108. A fellow traveller at the airport has just finished reading the newspaper and you want him/her to pass it to you. Choose how you will make the request.
(1) Pass me the paper.
(2) Pass mc the paper, please.
(3) Can you pass me the paper?
(4) Could you possibly pass mc the newspaper?
109. Read this exchange.
Teacher: Do you like to read a story book instead?
Student : Yes.
Teacher : Yes, please.
here the teacher
(1) confirms the student’s request
(2) offers an alternative language activity
(3) relates language function with politeness
(4) makes a polite suggestion to start reading
110. Which is a function word?
111. Strut, stride and trudge arc words that describe a manner of
112. The documents have been downloaded by the students.
The students have downloaded the documents.
The two given statements can be differentiated by drawing students’ attention to the
(1) use of’by’ in the passive form
(2) differences in the arrangement of words
(3) roles of the subject and object in both sentences
(4) change in the verb forms
113. Which pair constitutes types of ‘cognitive style’?
(1) Individual/team work
(2) Project oriented/paper-pencil activity
(3) Grammatical accuracy/fluency
(4) Field dependence/field independence
114. The process of word formation consists of
(1) compounding and conversion
(2) conversion and meaning
(3) spelling and compounding
(4) using synonyms or euphemisms
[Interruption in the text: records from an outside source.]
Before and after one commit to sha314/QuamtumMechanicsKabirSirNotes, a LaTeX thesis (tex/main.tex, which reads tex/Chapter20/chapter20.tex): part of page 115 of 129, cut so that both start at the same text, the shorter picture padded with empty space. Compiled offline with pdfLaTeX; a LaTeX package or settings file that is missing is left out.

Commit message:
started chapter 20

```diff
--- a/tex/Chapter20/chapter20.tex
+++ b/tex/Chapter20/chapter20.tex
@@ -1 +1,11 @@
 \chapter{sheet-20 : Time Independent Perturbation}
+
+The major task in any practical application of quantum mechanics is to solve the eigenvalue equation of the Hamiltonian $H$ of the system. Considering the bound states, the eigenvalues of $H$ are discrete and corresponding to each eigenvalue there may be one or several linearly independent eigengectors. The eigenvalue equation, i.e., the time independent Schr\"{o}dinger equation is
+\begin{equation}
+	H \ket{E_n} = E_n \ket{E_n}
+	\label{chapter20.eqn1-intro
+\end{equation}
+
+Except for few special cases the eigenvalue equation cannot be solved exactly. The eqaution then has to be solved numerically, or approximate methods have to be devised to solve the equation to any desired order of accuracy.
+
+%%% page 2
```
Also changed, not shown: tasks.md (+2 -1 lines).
115. When reading, to ‘decode’ means to
(1) make notes
(2) read superficially for the general meaning
(3) recognize words to understand their meanings
(4) replace long words with symbols
116. Speaker 1 : Where are you from?
Speaker 2 : Kashmir.
During the assessment of students’ speaking- listening skills, mark/s would be deducted during this exchange for
(1) the first speaker
(2) the second speaker
117. While writing, one of the cohesive devices used is
118. If the piece of writing is brief, complete, in the third person, without digressions and emotional overtones and logically arranged, it is a
(1) classified advertisement
(4) newspaper article
119. Use of the medium of motion pictures offers a/an __________ experience for the student.
120. According to the recommendations of NCF 2005, technology could be integrated
(1) with the larger goals and processes of educational programmes
(2) with revisions to meet current developmental policies of the Central Government
(3) as an add-on to the main educational goals
(4) used only judiciously subject to the economic and social goals of a community